- [Work item]: Each entry should be duplicated verbatim; its pictures should not be.
+ + + + + + +
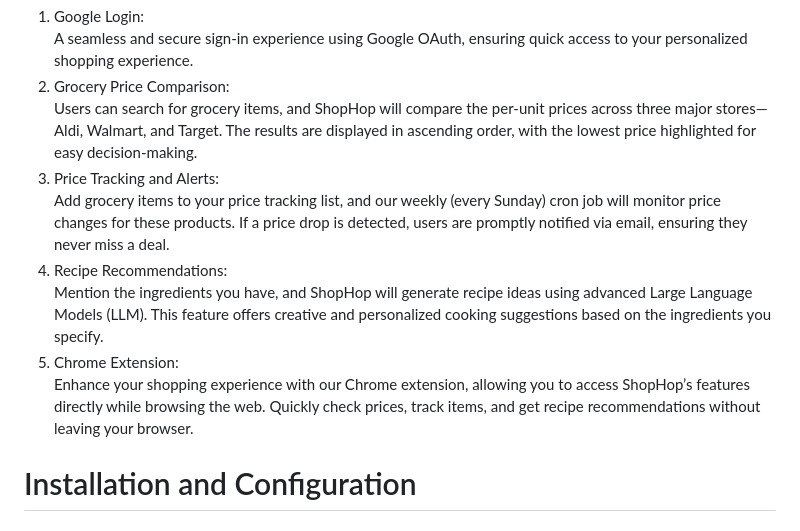
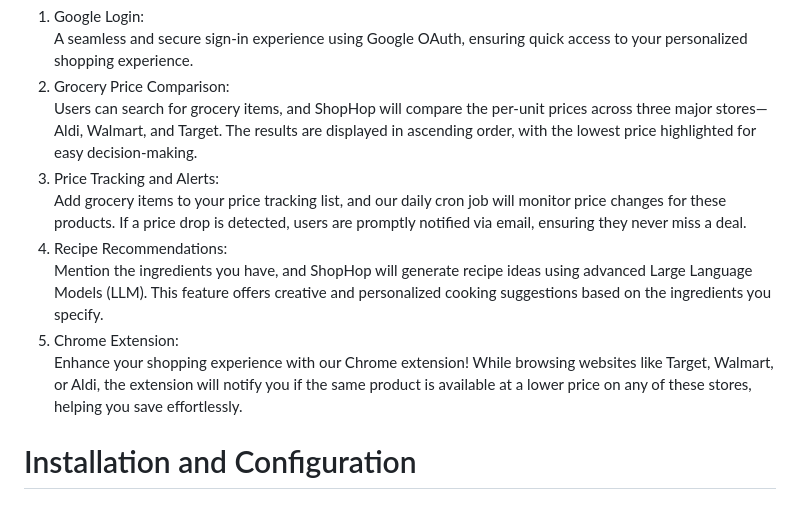
Before and after one commit to sugun-yadla/ShopHop, a Markdown page: README.md, the part around the change printed below. Rendered like a GitHub page.

```diff
--- a/README.md
+++ b/README.md
@@ -5,11 +5,11 @@ A seamless and secure sign-in experience using Google OAuth, ensuring quick acce
 2. Grocery Price Comparison:
 Users can search for grocery items, and ShopHop will compare the per-unit prices across three major stores—Aldi, Walmart, and Target. The results are displayed in ascending order, with the lowest price highlighted for easy decision-making.
 3. Price Tracking and Alerts:
-Add grocery items to your price tracking list, and our weekly (every Sunday) cron job will monitor price changes for these products. If a price drop is detected, users are promptly notified via email, ensuring they never miss a deal.
+Add grocery items to your price tracking list, and our daily cron job will monitor price changes for these products. If a price drop is detected, users are promptly notified via email, ensuring they never miss a deal.
 4. Recipe Recommendations:
 Mention the ingredients you have, and ShopHop will generate recipe ideas using advanced Large Language Models (LLM). This feature offers creative and personalized cooking suggestions based on the ingredients you specify.
 5. Chrome Extension:
-Enhance your shopping experience with our Chrome extension, allowing you to access ShopHop’s features directly while browsing the web. Quickly check prices, track items, and get recipe recommendations without leaving your browser.
+Enhance your shopping experience with our Chrome extension! While browsing websites like Target, Walmart, or Aldi, the extension will notify you if the same product is available at a lower price on any of these stores, helping you save effortlessly.
 
 # Installation and Configuration
 ## Frontend
```
Also changed, not shown: other parts of README.md (+13 -1 lines).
+ + + + + + +
- [Answer space]:
Before and after one commit to sugun-yadla/ShopHop, a Markdown page: README.md, the part around the change printed below. Rendered like a GitHub page.

```diff
--- a/README.md
+++ b/README.md
@@ -5,11 +5,11 @@ A seamless and secure sign-in experience using Google OAuth, ensuring quick acce
 2. Grocery Price Comparison:
 Users can search for grocery items, and ShopHop will compare the per-unit prices across three major stores—Aldi, Walmart, and Target. The results are displayed in ascending order, with the lowest price highlighted for easy decision-making.
 3. Price Tracking and Alerts:
-Add grocery items to your price tracking list, and our weekly (every Sunday) cron job will monitor price changes for these products. If a price drop is detected, users are promptly notified via email, ensuring they never miss a deal.
+Add grocery items to your price tracking list, and our daily cron job will monitor price changes for these products. If a price drop is detected, users are promptly notified via email, ensuring they never miss a deal.
 4. Recipe Recommendations:
 Mention the ingredients you have, and ShopHop will generate recipe ideas using advanced Large Language Models (LLM). This feature offers creative and personalized cooking suggestions based on the ingredients you specify.
 5. Chrome Extension:
-Enhance your shopping experience with our Chrome extension, allowing you to access ShopHop’s features directly while browsing the web. Quickly check prices, track items, and get recipe recommendations without leaving your browser.
+Enhance your shopping experience with our Chrome extension! While browsing websites like Target, Walmart, or Aldi, the extension will notify you if the same product is available at a lower price on any of these stores, helping you save effortlessly.
 
 # Installation and Configuration
 ## Frontend
```
Also changed, not shown: other parts of README.md (+13 -1 lines).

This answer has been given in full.